Gigwise: Buff Medways at Dirty Water Club 25 July 03
The Buff Medways are brilliant. Maybe that is a rubbish way to begin a review about them but I had to say it. Surely you are thinking that there is now no reason to read on, as I will most likely spend the next few paragraphs unleashing slobbering platitudes about Mr Billy Childish et al and their inherent greatness. Well, you may be right, but at the same time I will describe to the best detail I can muster their performance at the Dirty Water Club in Tufnell Park, London and hopefully provide an insight into why I think they may be one of the greatest bands around. Please read on.
Billy Childish, singer/guitarist for the Buffs, is a bit of a legend. Not in the 'past their prime' anachronistic way many popular music 'legends' are. No, Mr childish has been producing consistently brilliant records since the late '70's with various music groups, the Milkshakes, thee Mighty Caesars, and thee Headcoats being some obvious examples. His collected discography spans hundreds of LP's and 45's, surely making him one of if not the most prolific musicians in rock n roll history. The common thread linking all of his former outfits is his intuitive ability to write a great tune, and his unflinching do it yourself ethic, shunning the financial rewards of the 'music biz' in favour of personal independence and creativity. His current combo, the Buff Medways, feature Billy and the rhythmic talents of Johnny Barker on bass and Wolf Howard on drums. Combined, they create amazing stripped down rock n roll which proffers a tip of the hat to early Hendrix and the Who.

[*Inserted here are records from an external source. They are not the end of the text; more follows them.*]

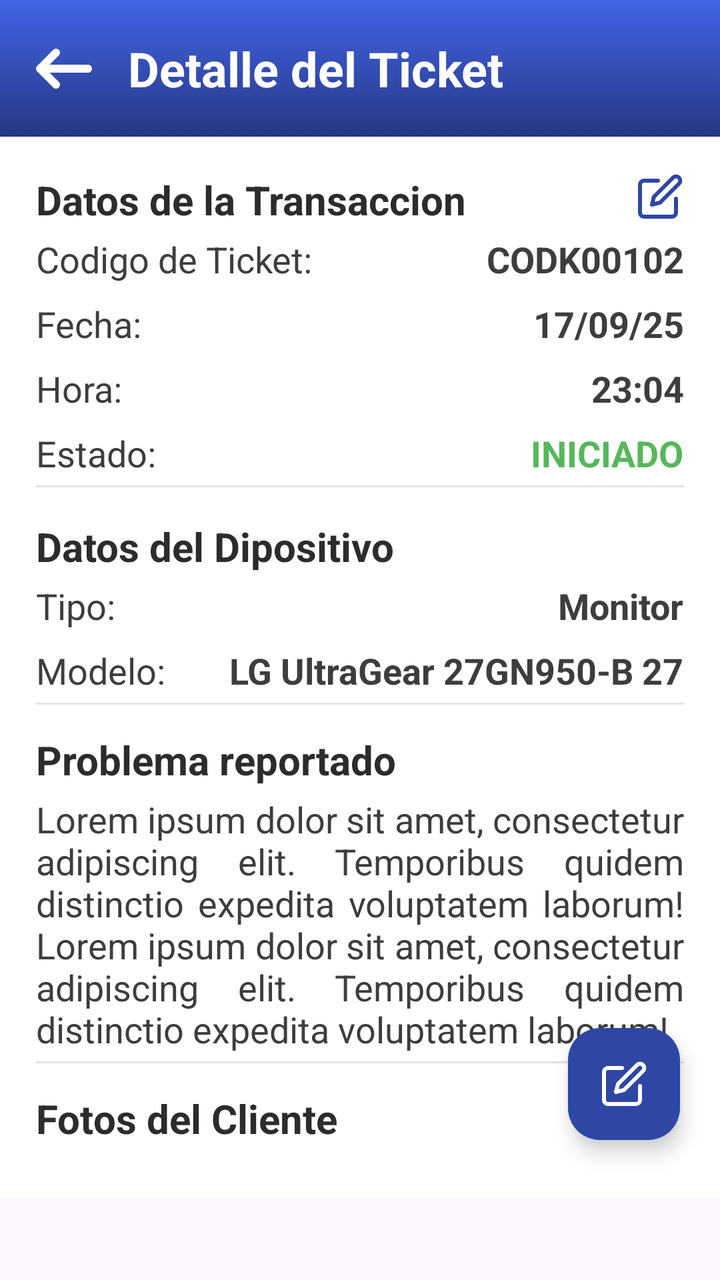
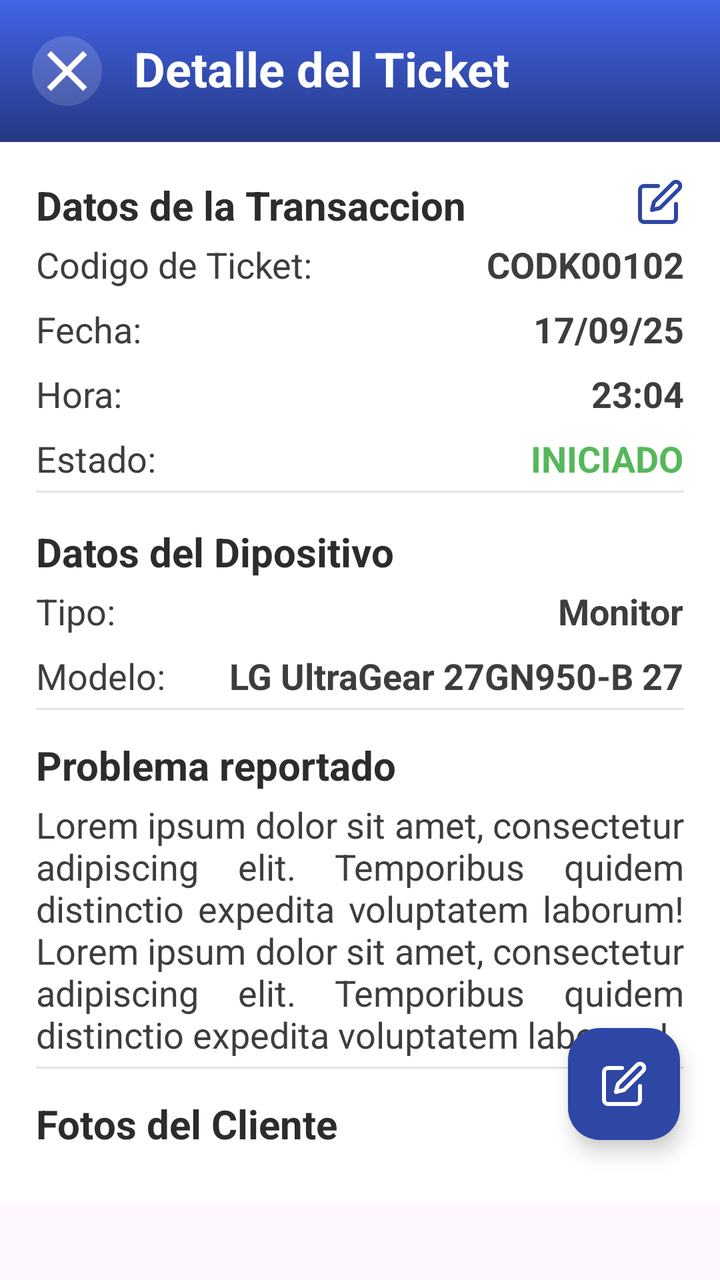

Two renders of the same Android screen: before a commit and after it. Below are the layout's source before the change and the commit's diff.
<!-- AndroidManifest.xml: application theme Theme.ReparApp -->
<!-- res/layout/fragment_report_detail_dialog.xml -->
<?xml version="1.0" encoding="utf-8"?>
<androidx.constraintlayout.widget.ConstraintLayout xmlns:android="http://schemas.android.com/apk/res/android"
    xmlns:app="http://schemas.android.com/apk/res-auto"
    xmlns:tools="http://schemas.android.com/tools"
    android:layout_width="match_parent"
    android:layout_height="match_parent"
    android:orientation="vertical">

    <androidx.constraintlayout.widget.ConstraintLayout
        android:id="@+id/headerLayout"
        android:layout_width="match_parent"
        android:layout_height="wrap_content"
        android:background="@drawable/bg_fondo"
        android:gravity="center_vertical"
        android:orientation="horizontal"
        android:paddingHorizontal="16dp"
        android:paddingVertical="18dp"
        app:layout_constraintStart_toStartOf="parent"
        app:layout_constraintTop_toTopOf="parent"
        >

        <ImageView
            android:id="@+id/img_flecha_back"
            android:layout_width="wrap_content"
            android:layout_height="wrap_content"
            app:layout_constraintStart_toStartOf="parent"
            app:layout_constraintTop_toTopOf="parent"
            app:layout_constraintBottom_toBottomOf="parent"
            android:src="@drawable/icon_arrow_back"
            />

        <TextView
            android:id="@+id/tv_titulo_home"
            android:layout_width="wrap_content"
            android:layout_height="wrap_content"
            android:layout_marginStart="16dp"
            android:text="Detalle del Ticket"
            android:textColor="@android:color/white"
            android:textSize="24sp"
            android:textStyle="bold"
            app:layout_constraintStart_toEndOf="@id/img_flecha_back"
            app:layout_constraintTop_toTopOf="parent" />

    </androidx.constraintlayout.widget.ConstraintLayout>

    <ScrollView
        android:layout_width="match_parent"
        android:layout_height="wrap_content"
        android:background="@color/white"
        app:layout_constraintTop_toBottomOf="@id/headerLayout"
        >
        <LinearLayout
            android:layout_width="match_parent"
            android:layout_height="match_parent"
            android:orientation="vertical"
            app:layout_constraintStart_toStartOf="parent"
            app:layout_constraintTop_toBottomOf="@id/headerLayout"
            android:padding="18dp"
            >
            <LinearLayout
                android:layout_width="match_parent"
                android:layout_height="wrap_content"
                android:orientation="horizontal"
                >

                <TextView
                    android:layout_width="0dp"
                    android:layout_height="wrap_content"
                    android:layout_weight="1"
                    android:text="Datos de la Transaccion"
                    android:textSize="20sp"
                    android:textColor="#2C2C2C"
                    android:textStyle="bold" />

                <ImageView
                    android:layout_width="wrap_content"
                    android:layout_height="wrap_content"
                    android:src="@drawable/icon_edit"
                    />

            </LinearLayout>


            <LinearLayout
                android:layout_width="match_parent"
                android:layout_height="wrap_content"
                android:orientation="horizontal"
                android:layout_marginTop="4dp"
                >
                <TextView
                    android:layout_width="wrap_content"
                    android:layout_height="wrap_content"
                    android:text="Codigo de Ticket:"
                    android:textColor="#3D3D3D"
                    android:layout_weight="1"
                    android:textSize="18sp"
                    />

                <TextView
                    android:id="@+id/tv_codigo_ticket"
                    android:layout_width="wrap_content"
                    android:layout_height="wrap_content"
                    android:text="CODK00102"
                    android:textStyle="bold"
                    android:textColor="#3D3D3D"
                    android:textSize="18sp" />
            </LinearLayout>

            <LinearLayout
                android:layout_width="match_parent"
                android:layout_height="wrap_content"
                android:orientation="horizontal"
                android:layout_marginTop="8dp"
                >

                <TextView
                    android:layout_width="wrap_content"
                    android:layout_height="wrap_content"
                    android:text="Fecha:"
                    android:textColor="#3D3D3D"
                    android:layout_weight="1"
                    android:textSize="18sp"
                    />

                <TextView
                    android:id="@+id/tv_fecha"
                    android:layout_width="wrap_content"
                    android:layout_height="wrap_content"
                    android:text="17/09/25"
                    android:textStyle="bold"
                    android:textColor="#3D3D3D"
                    android:textSize="18sp" />
            </LinearLayout>

            <LinearLayout
                android:layout_width="match_parent"
                android:layout_height="wrap_content"
                android:orientation="horizontal"
                android:layout_marginTop="8dp"
                >

                <TextView
                    android:layout_width="wrap_content"
                    android:layout_height="wrap_content"
                    android:layout_marginEnd="16dp"
                    android:text="Hora:"
                    android:textColor="#3D3D3D"
                    android:layout_weight="1"
                    android:textSize="18sp"
                    />

                <TextView
                    android:id="@+id/tv_hora"
                    android:layout_width="wrap_content"
                    android:layout_height="wrap_content"
                    android:text="23:04"
                    android:textStyle="bold"
                    android:textColor="#3D3D3D"
                    android:textSize="18sp" />
            </LinearLayout>

            <LinearLayout
                android:layout_width="match_parent"
                android:layout_height="wrap_content"
                android:orientation="horizontal"
                android:layout_marginTop="8dp"
                >

                <TextView
                    android:layout_width="wrap_content"
                    android:layout_height="wrap_content"
                    android:layout_marginEnd="16dp"
                    android:text="Estado:"
                    android:textColor="#3D3D3D"
                    android:layout_weight="1"
                    android:textSize="18sp"
                    />

                <TextView
                    android:id="@+id/tv_fecha_asignacion"
                    android:layout_width="wrap_content"
                    android:layout_height="wrap_content"
                    android:text="Iniciado"
                    android:textStyle="bold"
                    android:textColor="#55B85A"
                    android:textAllCaps="true"
                    android:textSize="18sp" />
            </LinearLayout>

            <View
                android:id="@+id/v_linea"
                android:layout_width="match_parent"
                android:layout_height="1dp"
                android:layout_marginVertical="4dp"
                android:background="#E4E4E4"
                />

            <TextView
                android:layout_width="wrap_content"
                android:layout_height="wrap_content"
                android:layout_marginTop="12dp"
                android:text="Datos del Dipositivo"
                android:textSize="20sp"
                android:textColor="#2C2C2C"
                android:textStyle="bold" />

            <LinearLayout
                android:layout_width="match_parent"
                android:layout_height="wrap_content"
                android:orientation="horizontal"
                android:layout_marginTop="4dp"
                >
                <TextView
                    android:layout_width="wrap_content"
                    android:layout_height="wrap_content"
                    android:text="Tipo:"
                    android:textColor="#3D3D3D"
                    android:layout_weight="1"
                    android:textSize="18sp"
                    />

                <TextView
                    android:id="@+id/tv_tipo_dispositivo"
                    android:layout_width="wrap_content"
                    android:layout_height="wrap_content"
                    android:text="Monitor"
                    android:textStyle="bold"
                    android:textColor="#3D3D3D"
                    android:textSize="18sp" />
            </LinearLayout>

            <LinearLayout
                android:layout_width="match_parent"
                android:layout_height="wrap_content"
                android:orientation="horizontal"
                android:layout_marginTop="8dp"
                >

                <TextView
                    android:layout_width="wrap_content"
                    android:layout_height="wrap_content"
                    android:text="Modelo:"
                    android:textColor="#3D3D3D"
                    android:layout_weight="1"
                    android:textSize="18sp"
                    />

                <TextView
                    android:id="@+id/tv_modelo"
                    android:layout_width="wrap_content"
                    android:layout_height="wrap_content"
                    android:text="LG UltraGear 27GN950-B 27"
                    android:textStyle="bold"
                    android:textColor="#3D3D3D"
                    android:textSize="18sp" />
            </LinearLayout>

            <View
                android:id="@+id/v_linea2"
                android:layout_width="match_parent"
                android:layout_height="1dp"
                android:layout_marginVertical="4dp"
                android:background="#E4E4E4"
                />

            <TextView
                android:layout_width="wrap_content"
                android:layout_height="wrap_content"
                android:text="Problema reportado"
                android:layout_marginTop="10dp"
                android:textColor="#2C2C2C"
                android:textSize="20sp"
                android:textStyle="bold" />

            <TextView
                android:id="@+id/tv_descripcion_problema"
                android:layout_width="match_parent"
                android:layout_height="wrap_content"
                android:layout_marginTop="4dp"
                android:justificationMode="inter_word"
                android:text="@string/lorem"
                android:textColor="#3D3D3D"
                android:textSize="18sp" />

            <View
                android:id="@+id/v_linea3"
                android:layout_width="match_parent"
                android:layout_height="1dp"
                android:layout_marginVertical="4dp"
                android:background="#E4E4E4"
                />

            <TextView
                android:layout_width="wrap_content"
                android:layout_height="wrap_content"
                android:text="Fotos del Cliente"
                android:layout_marginTop="10dp"
                android:textColor="#2C2C2C"
                android:textSize="20sp"
                android:textStyle="bold" />


            <androidx.recyclerview.widget.RecyclerView
                android:id="@+id/rv_lista_dispositivos"
                android:layout_width="match_parent"
                android:layout_height="wrap_content"
                android:layout_marginTop="8dp"
                app:layout_constraintEnd_toEndOf="parent"
                app:layout_constraintStart_toStartOf="parent"
                app:layout_constraintTop_toBottomOf="@+id/misDevicesTitle"
                tools:layoutManager="LinearLayoutManager"
                tools:listitem="@layout/item_device_problema"
                tools:orientation="horizontal" />
        </LinearLayout>
    </ScrollView>

    <com.google.android.material.floatingactionbutton.FloatingActionButton
        android:id="@+id/fab_agregar_ticket"
        android:layout_width="wrap_content"
        android:layout_height="wrap_content"
        android:src="@drawable/icon_edit"
        app:backgroundTint="#2E47A4"
        android:layout_marginEnd="20dp"
        android:layout_marginBottom="70dp"
        app:fabSize="normal"
        android:contentDescription="@string/agregar_ticket"
        app:layout_constraintBottom_toBottomOf="parent"
        app:layout_constraintEnd_toEndOf="parent"
        app:tint="@android:color/white" />



</androidx.constraintlayout.widget.ConstraintLayout>
<!-- res/layout/item_device_problema.xml (included above) -->
<?xml version="1.0" encoding="utf-8"?>
<androidx.constraintlayout.widget.ConstraintLayout xmlns:android="http://schemas.android.com/apk/res/android"
    xmlns:app="http://schemas.android.com/apk/res-auto"
    android:layout_width="wrap_content"
    android:layout_height="170dp"
    android:layout_marginEnd="12dp"
    android:layout_margin="8dp"
    >

    <ImageView
        android:id="@+id/img_dispositivo"
        android:layout_width="164dp"
        android:layout_height="164dp"
        android:background="@drawable/grey_bg_prueba"
        android:src="@drawable/televisor"
        android:padding="8dp"
        android:scaleType="centerInside"
        app:layout_constraintTop_toTopOf="parent"
        app:layout_constraintStart_toStartOf="parent"
        app:layout_constraintEnd_toEndOf="parent"
        app:layout_constraintBottom_toBottomOf="parent"
        />

    <ImageView
        android:layout_width="25dp"
        android:layout_height="25dp"
        app:layout_constraintEnd_toEndOf="parent"
        app:layout_constraintTop_toTopOf="parent"
        android:layout_marginTop="8dp"
        android:layout_marginEnd="8dp"
        android:src="@drawable/icon_open"
        />
</androidx.constraintlayout.widget.ConstraintLayout>
<!-- resources referenced by this layout -->
<resources>
  <color name="white">#FFFFFFFF</color>
  <!-- drawable bg_fondo (drawable) -->
  <?xml version="1.0" encoding="utf-8"?>
  <selector xmlns:android="http://schemas.android.com/apk/res/android">
      <item>
          <shape android:shape="rectangle">
              <gradient
                  android:type="linear"
                  android:angle="270"
                  android:startColor="#4264E8"
                  android:endColor="#253882" />
          </shape>
      </item>
  </selector>
  <!-- drawable grey_bg_prueba (drawable) -->
  <?xml version="1.0" encoding="utf-8"?>
  <selector xmlns:android="http://schemas.android.com/apk/res/android">
      <item>
          <shape android:shape="rectangle">
              <corners android:radius="10dp"/>
              <solid android:color="@color/light_Grey"/>
          </shape>
      </item>
  </selector>
  <!-- drawable icon_arrow_back (drawable) -->
  <vector xmlns:android="http://schemas.android.com/apk/res/android"
      android:width="32dp"
      android:height="32dp"
      android:viewportWidth="32"
      android:viewportHeight="32">
    <path
        android:fillColor="#FFFFFF"
        android:pathData="M28,14H8.8l4.62,-4.62C13.814,8.986 14,8.516 14,8c0,-0.984 -0.813,-2 -2,-2c-0.531,0 -0.994,0.193 -1.38,0.58l-7.958,7.958C2.334,14.866 2,15.271 2,16s0.279,1.08 0.646,1.447l7.974,7.973C11.006,25.807 11.469,26 12,26c1.188,0 2,-1.016 2,-2c0,-0.516 -0.186,-0.986 -0.58,-1.38L8.8,18H28c1.104,0 2,-0.896 2,-2S29.104,14 28,14z"/>
  </vector>
  <!-- drawable icon_edit (drawable) -->
  <vector xmlns:android="http://schemas.android.com/apk/res/android"
      android:width="24dp"
      android:height="24dp"
      android:viewportWidth="24"
      android:viewportHeight="24">
    <path
        android:pathData="M11,4H4C3.47,4 2.961,4.211 2.586,4.586C2.211,4.961 2,5.47 2,6V20C2,20.53 2.211,21.039 2.586,21.414C2.961,21.789 3.47,22 4,22H18C18.53,22 19.039,21.789 19.414,21.414C19.789,21.039 20,20.53 20,20V13"
        android:strokeLineJoin="round"
        android:strokeWidth="2"
        android:fillColor="#00000000"
        android:strokeColor="#2E47A4"
        android:strokeLineCap="round"/>
    <path
        android:pathData="M18.5,2.5C18.898,2.102 19.437,1.879 20,1.879C20.563,1.879 21.102,2.102 21.5,2.5C21.898,2.898 22.121,3.437 22.121,4C22.121,4.563 21.898,5.102 21.5,5.5L12,15L8,16L9,12L18.5,2.5Z"
        android:strokeLineJoin="round"
        android:strokeWidth="2"
        android:fillColor="#00000000"
        android:strokeColor="#2E47A4"
        android:strokeLineCap="round"/>
  </vector>
  <!-- drawable icon_open (drawable) -->
  <vector xmlns:android="http://schemas.android.com/apk/res/android"
      android:width="35dp"
      android:height="35dp"
      android:viewportWidth="35"
      android:viewportHeight="35">
    <path
        android:pathData="M17.5,0L17.5,0A17.5,17.5 0,0 1,35 17.5L35,17.5A17.5,17.5 0,0 1,17.5 35L17.5,35A17.5,17.5 0,0 1,0 17.5L0,17.5A17.5,17.5 0,0 1,17.5 0z"
        android:fillColor="#ffffff"
        android:fillAlpha="0.4"/>
    <path
        android:pathData="M8.797,26.203V17.928H11.072V22.331L23.331,10.072H18.928V7.797H27.203V16.072H24.928V11.669L12.669,23.928H17.072V26.203H8.797Z"
        android:fillColor="#1F1F1F"/>
  </vector>
  <!-- drawable televisor: png bitmap (drawable, 123698 bytes) -->
  <string name="agregar_ticket">Agregar Ticket</string>
  <string name="lorem">Lorem ipsum dolor sit amet, consectetur adipiscing elit. Temporibus quidem distinctio expedita voluptatem laborum! Lorem ipsum dolor sit amet, consectetur adipiscing elit. Temporibus quidem distinctio expedita voluptatem laborum!</string>
  <style name="Theme.ReparApp" parent="Base.Theme.ReparApp" />
  <color name="light_Grey">#E9E9E9</color>
  <style name="Base.Theme.ReparApp" parent="Theme.Material3.DayNight.NoActionBar">
          
          
      </style>
</resources>

<!-- the commit's change to res/layout/fragment_report_detail_dialog.xml (unified diff, before → after) -->
@@ -20,13 +20,13 @@
         >
 
         <ImageView
-            android:id="@+id/img_flecha_back"
+            android:id="@+id/img_close"
             android:layout_width="wrap_content"
             android:layout_height="wrap_content"
             app:layout_constraintStart_toStartOf="parent"
             app:layout_constraintTop_toTopOf="parent"
             app:layout_constraintBottom_toBottomOf="parent"
-            android:src="@drawable/icon_arrow_back"
+            android:src="@drawable/icon_close2"
             />
 
         <TextView
@@ -38,7 +38,7 @@
             android:textColor="@android:color/white"
             android:textSize="24sp"
             android:textStyle="bold"
-            app:layout_constraintStart_toEndOf="@id/img_flecha_back"
+            app:layout_constraintStart_toEndOf="@id/img_close"
             app:layout_constraintTop_toTopOf="parent" />
 
     </androidx.constraintlayout.widget.ConstraintLayout>
<!-- resource entries referenced after the edit -->
@@ -24,15 +24,19 @@
           </shape>
       </item>
   </selector>
-  <!-- drawable icon_arrow_back (drawable) -->
+  <!-- drawable icon_close2 (drawable) -->
   <vector xmlns:android="http://schemas.android.com/apk/res/android"
-      android:width="32dp"
-      android:height="32dp"
-      android:viewportWidth="32"
-      android:viewportHeight="32">
+      android:width="35dp"
+      android:height="35dp"
+      android:viewportWidth="35"
+      android:viewportHeight="35">
     <path
-        android:fillColor="#FFFFFF"
-        android:pathData="M28,14H8.8l4.62,-4.62C13.814,8.986 14,8.516 14,8c0,-0.984 -0.813,-2 -2,-2c-0.531,0 -0.994,0.193 -1.38,0.58l-7.958,7.958C2.334,14.866 2,15.271 2,16s0.279,1.08 0.646,1.447l7.974,7.973C11.006,25.807 11.469,26 12,26c1.188,0 2,-1.016 2,-2c0,-0.516 -0.186,-0.986 -0.58,-1.38L8.8,18H28c1.104,0 2,-0.896 2,-2S29.104,14 28,14z"/>
+        android:pathData="M17.5,0L17.5,0A17.5,17.5 0,0 1,35 17.5L35,17.5A17.5,17.5 0,0 1,17.5 35L17.5,35A17.5,17.5 0,0 1,0 17.5L0,17.5A17.5,17.5 0,0 1,17.5 0z"
+        android:fillColor="#ffffff"
+        android:fillAlpha="0.15"/>
+    <path
+        android:pathData="M9.5,27.5L7.5,25.5L15.5,17.5L7.5,9.5L9.5,7.5L17.5,15.5L25.5,7.5L27.5,9.5L19.5,17.5L27.5,25.5L25.5,27.5L17.5,19.5L9.5,27.5Z"
+        android:fillColor="#ffffff"/>
   </vector>
   <!-- drawable icon_edit (drawable) -->
   <vector xmlns:android="http://schemas.android.com/apk/res/android"
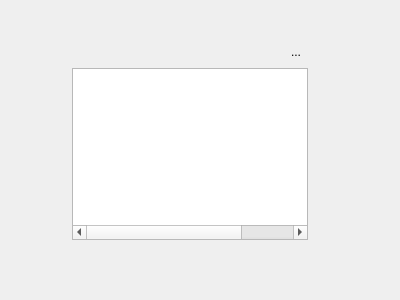
The window that QServer/qserver.ui (KailinLi/QChat) describes before a commit, drawn with Qt 5.
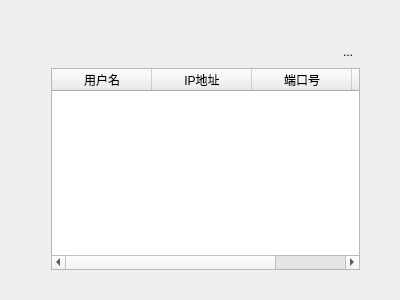
The same window after the commit. Icons and pictures are not drawn.

Commit message: finish server ui

The edit to the form file:
```diff
--- a/QServer/qserver.ui
+++ b/QServer/qserver.ui
@@ -16,10 +16,10 @@
   <widget class="QWidget" name="">
    <property name="geometry">
     <rect>
-     <x>61</x>
+     <x>40</x>
      <y>30</y>
-     <width>258</width>
-     <height>221</height>
+     <width>331</width>
+     <height>251</height>
     </rect>
    </property>
    <layout class="QVBoxLayout" name="verticalLayout">
@@ -54,30 +54,48 @@
     <item>
      <widget class="QTableWidget" name="UserTableWidget">
       <attribute name="horizontalHeaderVisible">
-       <bool>false</bool>
+       <bool>true</bool>
+      </attribute>
+      <attribute name="horizontalHeaderCascadingSectionResizes">
+       <bool>true</bool>
       </attribute>
       <attribute name="horizontalHeaderDefaultSectionSize">
-       <number>70</number>
+       <number>100</number>
+      </attribute>
+      <attribute name="verticalHeaderVisible">
+       <bool>false</bool>
       </attribute>
       <column>
        <property name="text">
         <string>用户名</string>
        </property>
+       <property name="textAlignment">
+        <set>AlignCenter</set>
+       </property>
       </column>
       <column>
        <property name="text">
         <string>IP地址</string>
        </property>
+       <property name="textAlignment">
+        <set>AlignCenter</set>
+       </property>
       </column>
       <column>
        <property name="text">
         <string>端口号</string>
        </property>
+       <property name="textAlignment">
+        <set>AlignCenter</set>
+       </property>
       </column>
       <column>
        <property name="text">
         <string>状态</string>
        </property>
+       <property name="textAlignment">
+        <set>AlignCenter</set>
+       </property>
       </column>
      </widget>
     </item>
```
Left out of the diff: 5 changed lines with no effect on the pictures. The commit also changes 4 other files.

Appearing in their trademark military tunics flanked by their vintage Vox PA system, the Buff Medways are a visual treat as well as a sonic delight. They kick off the set with a slow, bluesy version of 'No Mercy' from their first LP 'This is This' (Vinyl Japan), which builds and simmers before the band kick the song into high gear. They proceed to follow it up with 40 minutes or so covering their releases so far, playing original songs from the first record and their second LP 'Steady the Buffs' (Transcopic), as well as previewing a number of new tunes from their upcoming LP '1914' (Transcopic). Particular highlights being 'Sally Sensation', 'Just Fifteen', and 'Strood Lights'. They manage a few covers as well, throwing down a blistering version of Hendrix's 'Fire', adding guitar riffs to a-cappella blues standard 'John the Revelator' and covering a part of the Who's earliest rock operas. Indeed, on 'Ivor' they manage to take the 'You Are Forgiven' segment of 'A Quick One' by the Who and outdo the original, placing their own stamp on one of Townsend's greatest numbers, fantastic stuff. The band has an undeniable charisma onstage, and the strength of the tunes and the Buffs delivery make it very difficult to avoid dancing around like a lunatic. Fortunately, the rest of the crowd was with me on that point otherwise I could've looked a bit foolish.
An important aspect of the Buff Medways/Billy Childish experience is the fact that they provide great music within the reach of the masses. They play at the Dirty Water club every few weeks, making it incredibly easy for those in the South East to see them play in a great environment. If you are a fan of good rock n roll, without pretensions, it's highly recommend that you go see them while you can. In an ideal world surely the Buffs would be huge, playing the mega-arenas, but then again that just isn't what they are about. Thank goodness for that.